━━━━━ Dataset excerpts

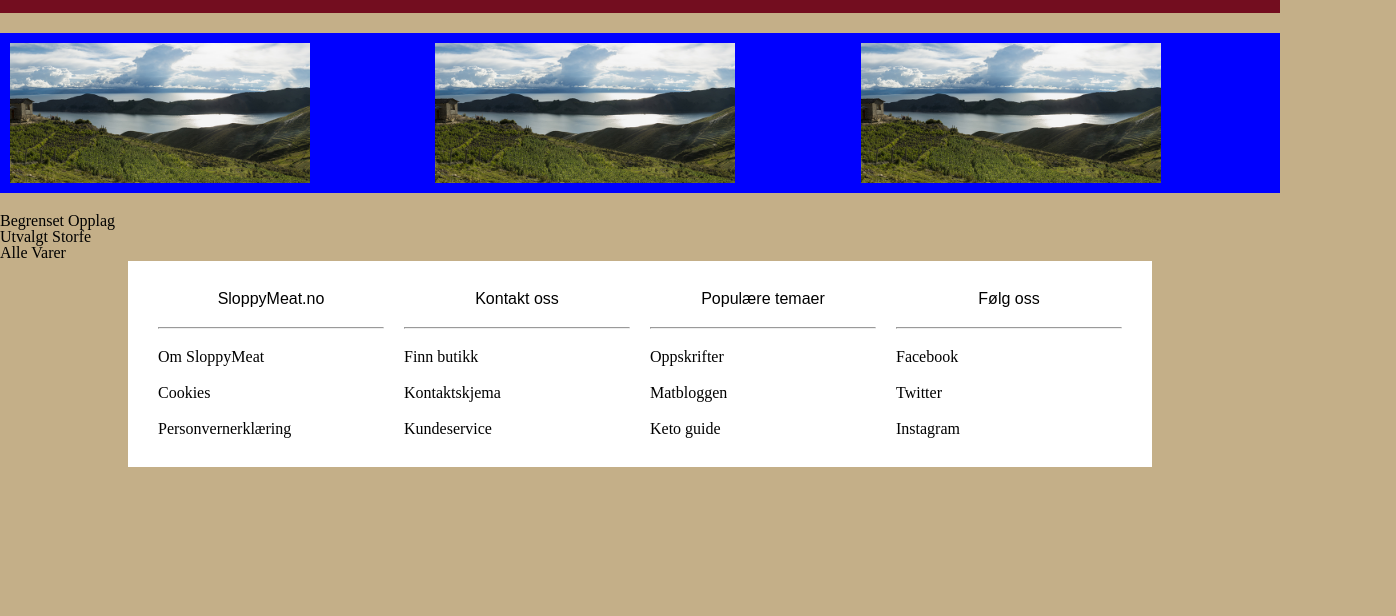
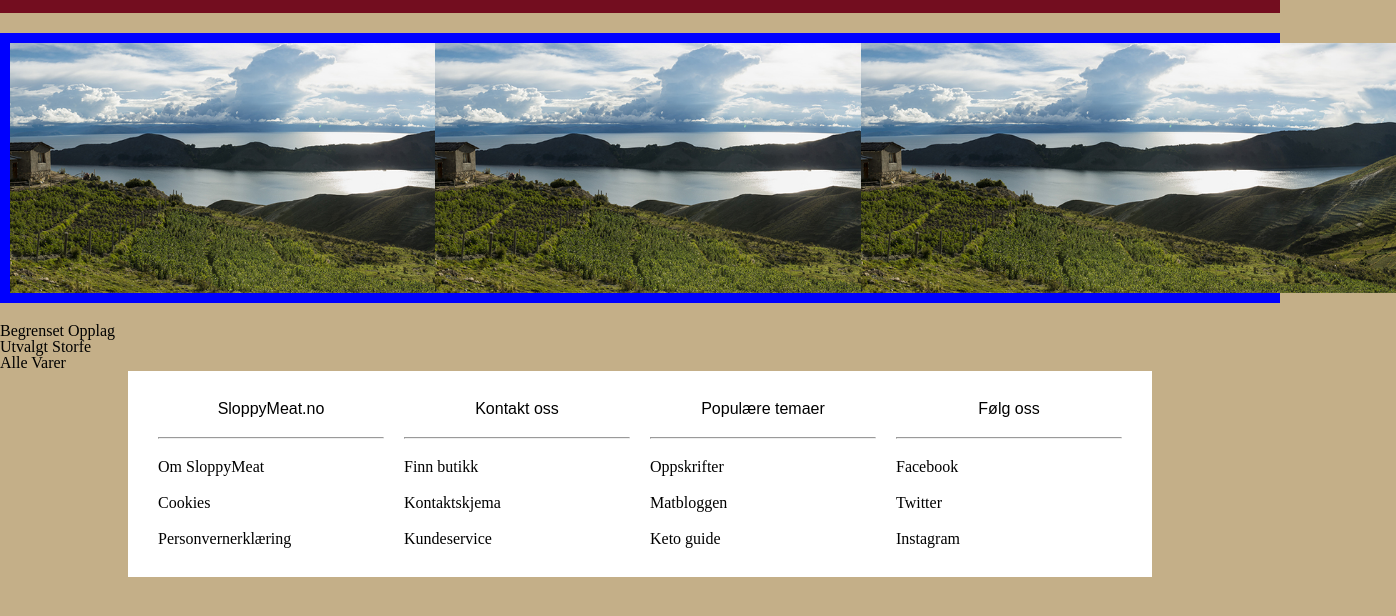
Before and after one commit to KremMannen/ArbeidskravMeatStore, a plain HTML site: page Arbeidskrav-DS3103-Webutvikling-H25/html/index.html in a window 1280 px wide. Shown: the part 88-704 px from the top of the page, 1396 px wide, since content can reach past the window. Drawn offline with Linux system fonts and the light colour scheme; a web font is replaced by a local one.

Commit message:
css polish2

```diff
--- a/Arbeidskrav-DS3103-Webutvikling-H25/css/main.css
+++ b/Arbeidskrav-DS3103-Webutvikling-H25/css/main.css
@@ -130,7 +130,7 @@ body {
 }
 
 .banner-section__banner {
-  height: 140px;
+  height: 250px;
   grid-column: span 4 / auto;
 }
 
```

━━━━━━━━━━

__Description of the task__. Copy every line of the entries above in which "Webutvikling" occurs.

__Result for this exercise__.
Before and after one commit to KremMannen/ArbeidskravMeatStore, a plain HTML site: page Arbeidskrav-DS3103-Webutvikling-H25/html/index.html in a window 1280 px wide. Shown: the part 88-704 px from the top of the page, 1396 px wide, since content can reach past the window. Drawn offline with Linux system fonts and the light colour scheme; a web font is replaced by a local one.
--- a/Arbeidskrav-DS3103-Webutvikling-H25/css/main.css
+++ b/Arbeidskrav-DS3103-Webutvikling-H25/css/main.css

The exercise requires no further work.